→ **What is needed**
Pictures aside, repeat every entry exactly.
================================
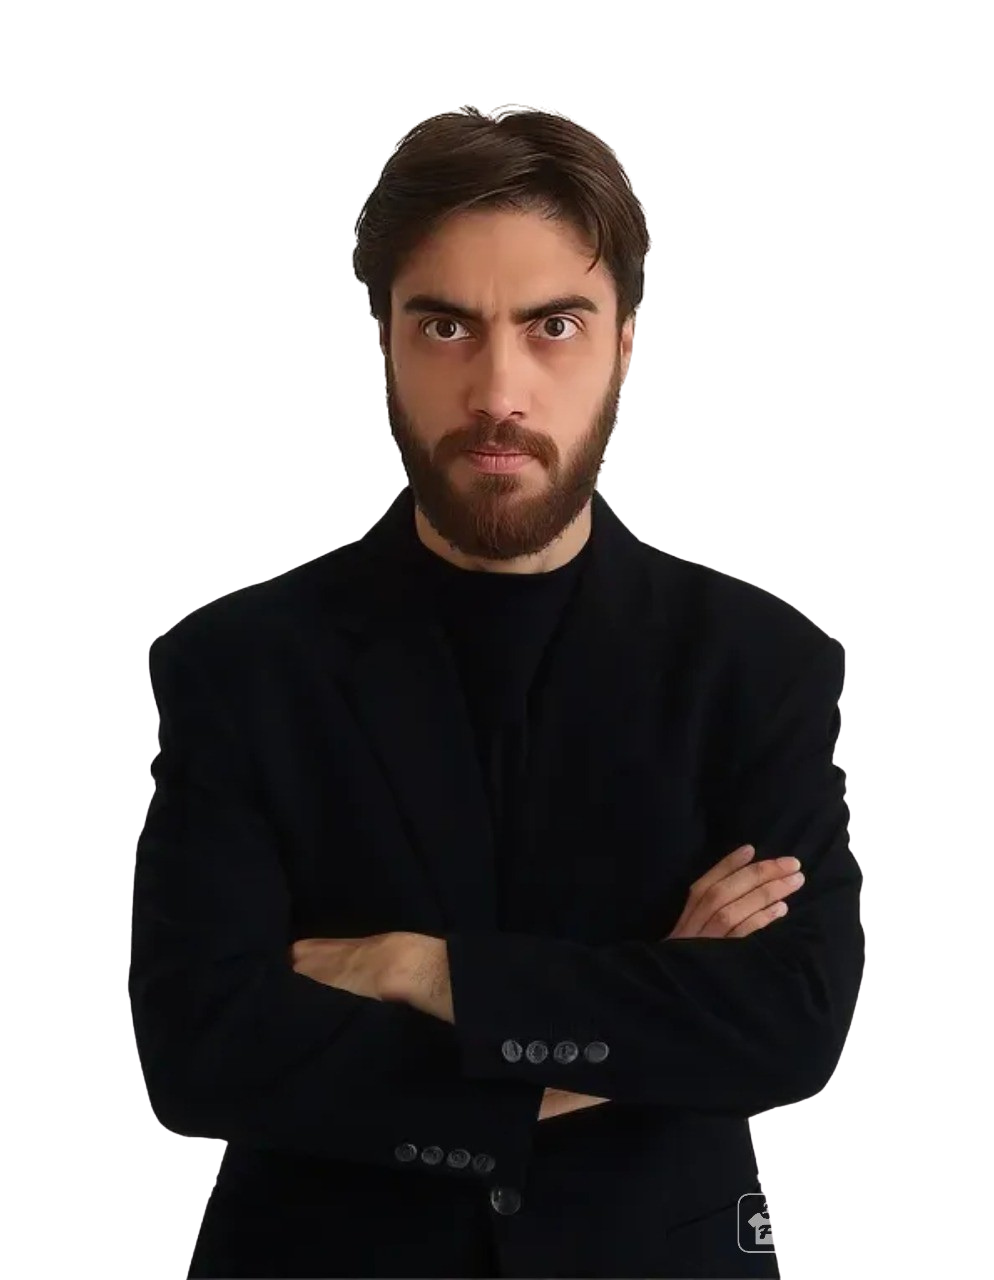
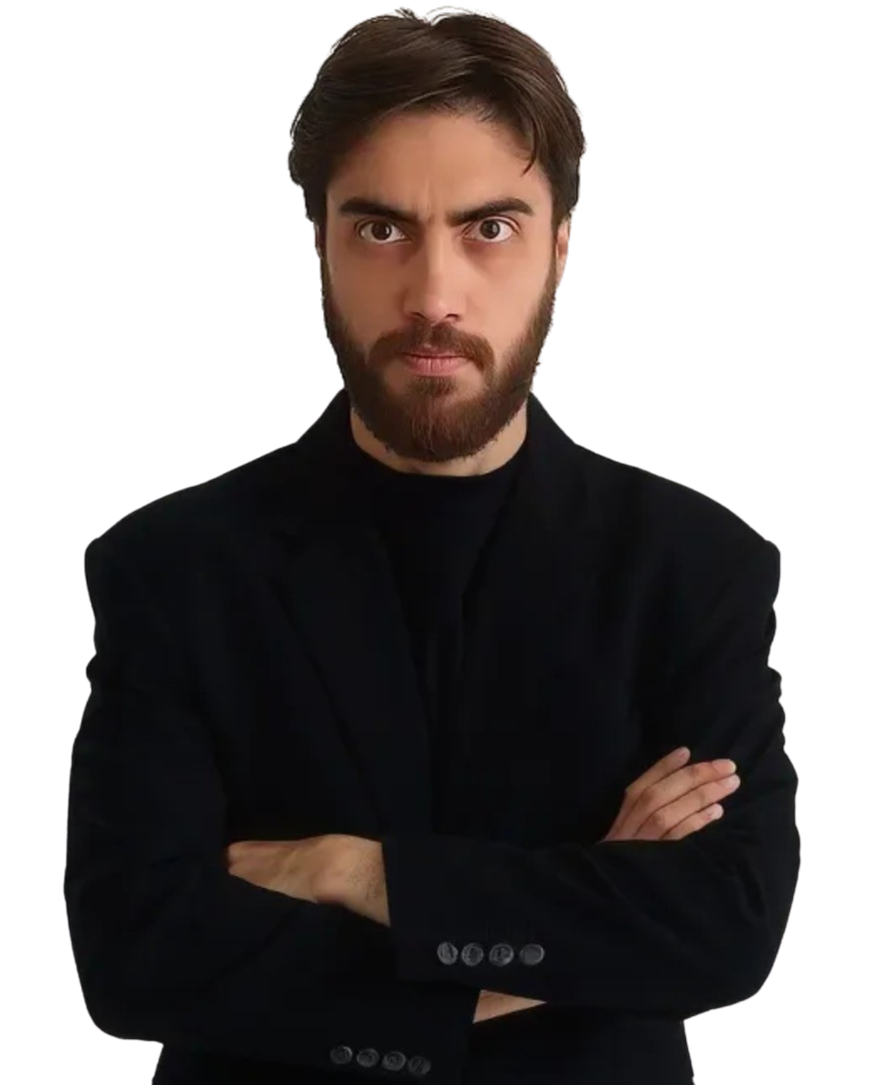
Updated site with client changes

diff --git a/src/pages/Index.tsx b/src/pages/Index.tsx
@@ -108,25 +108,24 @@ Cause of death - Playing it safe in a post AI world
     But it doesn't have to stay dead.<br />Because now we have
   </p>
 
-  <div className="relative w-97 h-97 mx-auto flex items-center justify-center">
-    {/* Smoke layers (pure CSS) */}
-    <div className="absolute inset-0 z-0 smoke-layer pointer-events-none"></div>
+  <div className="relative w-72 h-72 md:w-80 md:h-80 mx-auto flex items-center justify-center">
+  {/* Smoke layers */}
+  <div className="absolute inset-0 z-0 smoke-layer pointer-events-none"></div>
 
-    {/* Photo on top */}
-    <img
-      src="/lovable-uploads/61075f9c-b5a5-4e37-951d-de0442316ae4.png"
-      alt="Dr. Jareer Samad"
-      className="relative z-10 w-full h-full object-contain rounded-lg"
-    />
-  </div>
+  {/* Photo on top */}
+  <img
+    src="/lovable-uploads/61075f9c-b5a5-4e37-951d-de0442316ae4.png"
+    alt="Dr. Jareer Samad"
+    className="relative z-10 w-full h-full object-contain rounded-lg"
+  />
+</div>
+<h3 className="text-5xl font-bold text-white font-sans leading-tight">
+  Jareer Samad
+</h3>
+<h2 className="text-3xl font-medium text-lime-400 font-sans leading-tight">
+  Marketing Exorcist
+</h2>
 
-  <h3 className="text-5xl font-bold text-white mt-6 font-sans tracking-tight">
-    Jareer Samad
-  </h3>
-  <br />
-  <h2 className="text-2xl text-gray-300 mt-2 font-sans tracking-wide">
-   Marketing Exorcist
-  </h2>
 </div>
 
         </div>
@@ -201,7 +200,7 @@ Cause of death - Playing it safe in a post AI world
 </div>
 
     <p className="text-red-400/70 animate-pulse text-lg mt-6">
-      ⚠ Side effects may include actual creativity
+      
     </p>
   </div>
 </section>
================================
→ **Output of the exercise**
Updated site with client changes

diff --git a/src/pages/Index.tsx b/src/pages/Index.tsx
@@ -108,25 +108,24 @@ Cause of death - Playing it safe in a post AI world
     But it doesn't have to stay dead.<br />Because now we have
   </p>
 
-  <div className="relative w-97 h-97 mx-auto flex items-center justify-center">
-    {/* Smoke layers (pure CSS) */}
-    <div className="absolute inset-0 z-0 smoke-layer pointer-events-none"></div>
+  <div className="relative w-72 h-72 md:w-80 md:h-80 mx-auto flex items-center justify-center">
+  {/* Smoke layers */}
+  <div className="absolute inset-0 z-0 smoke-layer pointer-events-none"></div>
 
-    {/* Photo on top */}
-    <img
-      src="/lovable-uploads/61075f9c-b5a5-4e37-951d-de0442316ae4.png"
-      alt="Dr. Jareer Samad"
-      className="relative z-10 w-full h-full object-contain rounded-lg"
-    />
-  </div>
+  {/* Photo on top */}
+  <img
+    src="/lovable-uploads/61075f9c-b5a5-4e37-951d-de0442316ae4.png"
+    alt="Dr. Jareer Samad"
+    className="relative z-10 w-full h-full object-contain rounded-lg"
+  />
+</div>
+<h3 className="text-5xl font-bold text-white font-sans leading-tight">
+  Jareer Samad
+</h3>
+<h2 className="text-3xl font-medium text-lime-400 font-sans leading-tight">
+  Marketing Exorcist
+</h2>
 
-  <h3 className="text-5xl font-bold text-white mt-6 font-sans tracking-tight">
-    Jareer Samad
-  </h3>
-  <br />
-  <h2 className="text-2xl text-gray-300 mt-2 font-sans tracking-wide">
-   Marketing Exorcist
-  </h2>
 </div>
 
         </div>
@@ -201,7 +200,7 @@ Cause of death - Playing it safe in a post AI world
 </div>
 
     <p className="text-red-400/70 animate-pulse text-lg mt-6">
-      ⚠ Side effects may include actual creativity
+      
     </p>
   </div>
 </section>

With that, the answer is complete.